Second, they consider the three LSU-E criteria, and rate the information on a scale of 1-5 for each criterion

3

Finally, they describe strategies to minimize any adverse effects the information may have on the decision-making process

Focus on the future

 

Ideally, LSU-E procedures would be applied before the information reaches the analyst. That said, it is still effective when used at any point in the analyst’s workflow and can help analysts become aware of information that can inappropriately influence their work.

In addition to benefits for analysts, implementing LSU-E could help jurors evaluate the reliability of forensic expert testimony. This would not only encourage healthy skepticism among jurors, but could bolster an expert’s credibility by providing documentation of methods used to evaluate and mitigate potential biases in their decisions.

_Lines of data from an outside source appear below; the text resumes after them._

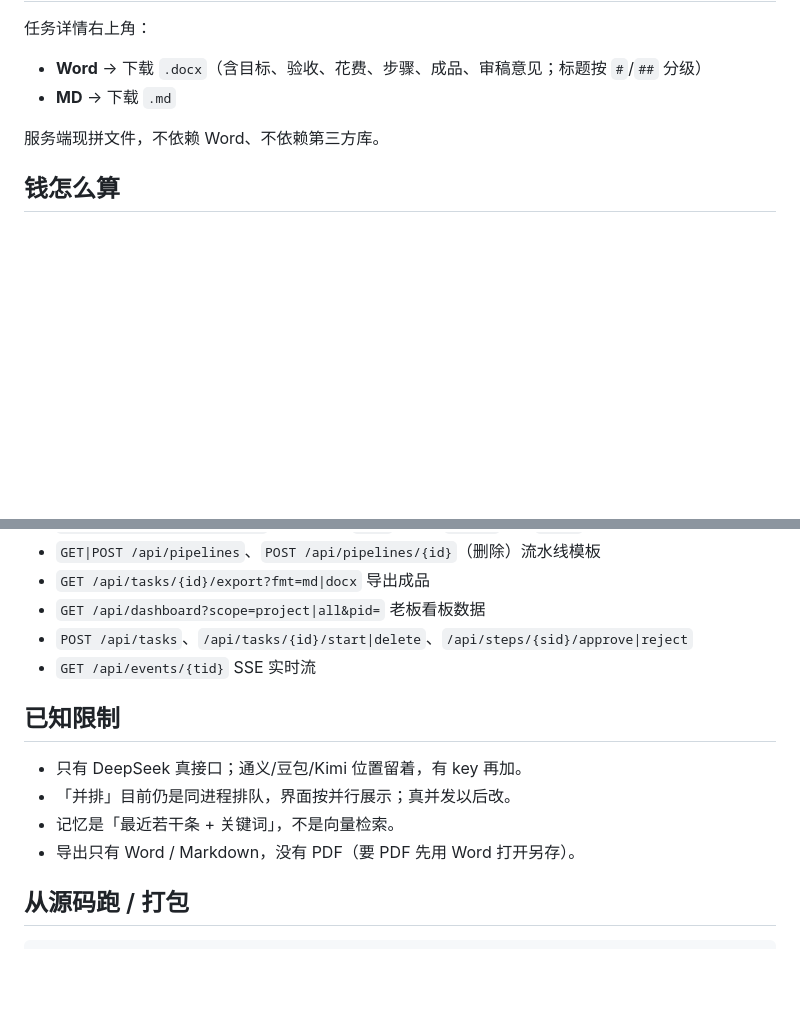
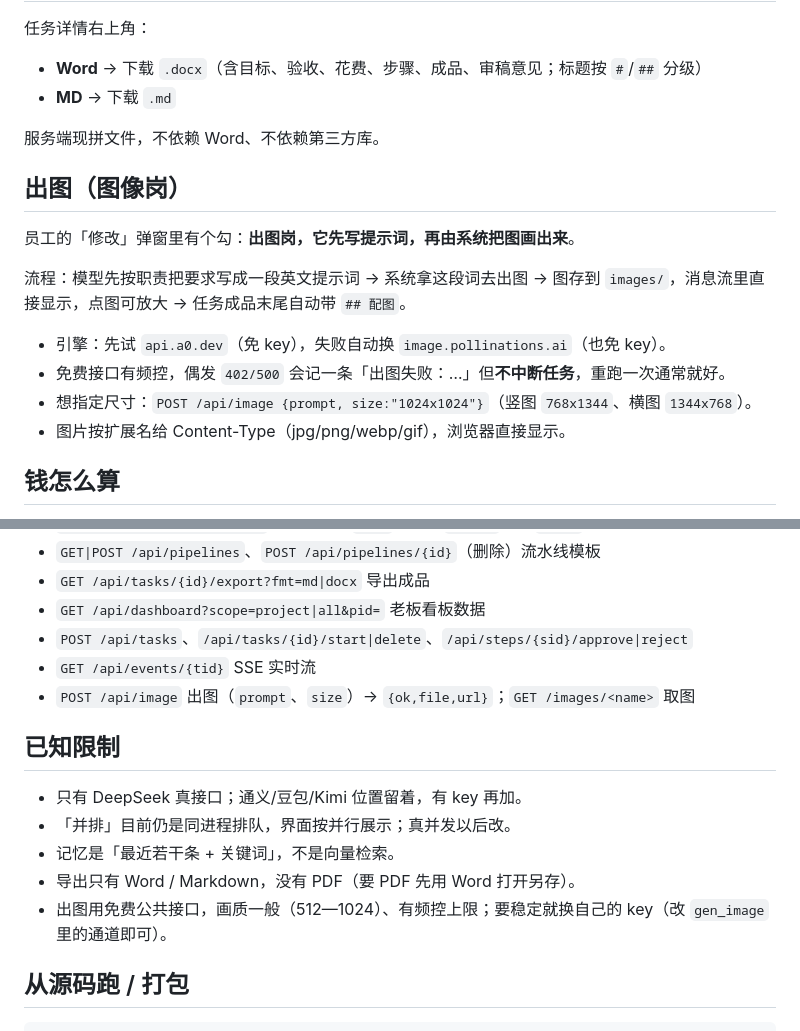
Before and after one commit to chen200006/xiaofeiyu-ai-company, a Markdown page: README.md, 2 parts joined by grey strips. Drawn GitHub-style; blank space fills up the shorter version.

Commit message:
v4.1：给员工加「出图岗」，接免 key 出图（a0.dev 主 / pollinations 兜底），图片进消息流与成品配图

```diff
--- a/README.md
+++ b/README.md
@@ -55,6 +55,17 @@
 
 服务端现拼文件，不依赖 Word、不依赖第三方库。
 
+## 出图（图像岗）
+
+员工的「修改」弹窗里有个勾：**出图岗，它先写提示词，再由系统把图画出来**。
+
+流程：模型先按职责把要求写成一段英文提示词 → 系统拿这段词去出图 → 图存到 `images/`，消息流里直接显示，点图可放大 → 任务成品末尾自动带 `## 配图`。
+
+- 引擎：先试 `api.a0.dev`（免 key），失败自动换 `image.pollinations.ai`（也免 key）。
+- 免费接口有频控，偶发 `402/500` 会记一条「出图失败：…」但**不中断任务**，重跑一次通常就好。
+- 想指定尺寸：`POST /api/image {prompt, size:"1024x1024"}`（竖图 `768x1344`、横图 `1344x768`）。
+- 图片按扩展名给 Content-Type（jpg/png/webp/gif），浏览器直接显示。
+
 ## 钱怎么算
 
 - 模型 `deepseek-chat`（员工里可改 `deepseek-reasoner`）。
@@ -81,6 +92,7 @@
 - `GET /api/dashboard?scope=project|all&pid=` 老板看板数据
 - `POST /api/tasks`、`/api/tasks/{id}/start|delete`、`/api/steps/{sid}/approve|reject`
 - `GET /api/events/{tid}` SSE 实时流
+- `POST /api/image` 出图（`prompt`、`size`）→ `{ok,file,url}`；`GET /images/<name>` 取图
 
 ## 已知限制
 
@@ -88,6 +100,7 @@
 - 「并排」目前仍是同进程排队，界面按并行展示；真并发以后改。
 - 记忆是「最近若干条 + 关键词」，不是向量检索。
 - 导出只有 Word / Markdown，没有 PDF（要 PDF 先用 Word 打开另存）。
+- 出图用免费公共接口，画质一般（512—1024）、有频控上限；要稳定就换自己的 key（改 `gen_image` 里的通道即可）。
 
 ## 从源码跑 / 打包
 
```
Also changed, not shown: docs/screen-image.png (added), images/img_20261121_183319_f2cd28.jpg (added), 4 other files.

Webinar: Using Mixture Models to Examine Group Differences: An Illustration Involving the Perceived Strength of Forensic Science Evidence

CSAFE invites researchers, collaborators, and members of the broader forensics and statistics communities to participate in our Spring 2022 Webinar Series on Thursday, December 9th, 2021, from 9:00-10:00 am CT. The presentation will be “Using Mixture Models to Examine Group Differences: An Illustration Involving the Perceived Strength of Forensic Science Evidence.” 

Presenter:
Naomi Kaplan Damary, PhD
Lecturer – The Hebrew University of Jerusalem

Presentation Description:
Forensic examiners compare items to assess whether they originate from a common source. In reaching conclusions, they consider the probability of the observed similarities and differences under alternative assumptions regarding the source(s) of the items (i.e., same or different source). These conclusions can be reported in various ways including likelihood ratios or random match probabilities. Thompson et. al., 2018 examined how lay people perceive the strength of these reports through the use of paired comparison models, obtaining rank-ordered lists of the various statements and an indication of the perceived differences among them. The current study expands this research by examining whether the population is comprised of sub-populations that interpret these statements differently and whether their differences can be characterized. A mixture model that allows for multiple sub-populations with possibly different rankings of the statements is fit to the data and the possibility that covariates explain sub-population membership is considered. A deeper understanding of the way potential jurors perceive various forms of forensic reporting could improve communication in the courtroom.

Associated Reading:
Insights: Using Mixture Models to Examine Group Differences Among Jurors

The webinars are free and open to the public, but researchers, collaborators and members of the broader forensics and statistics communities are encouraged to attend. Each 60-minute webinar will allow for discussion and questions.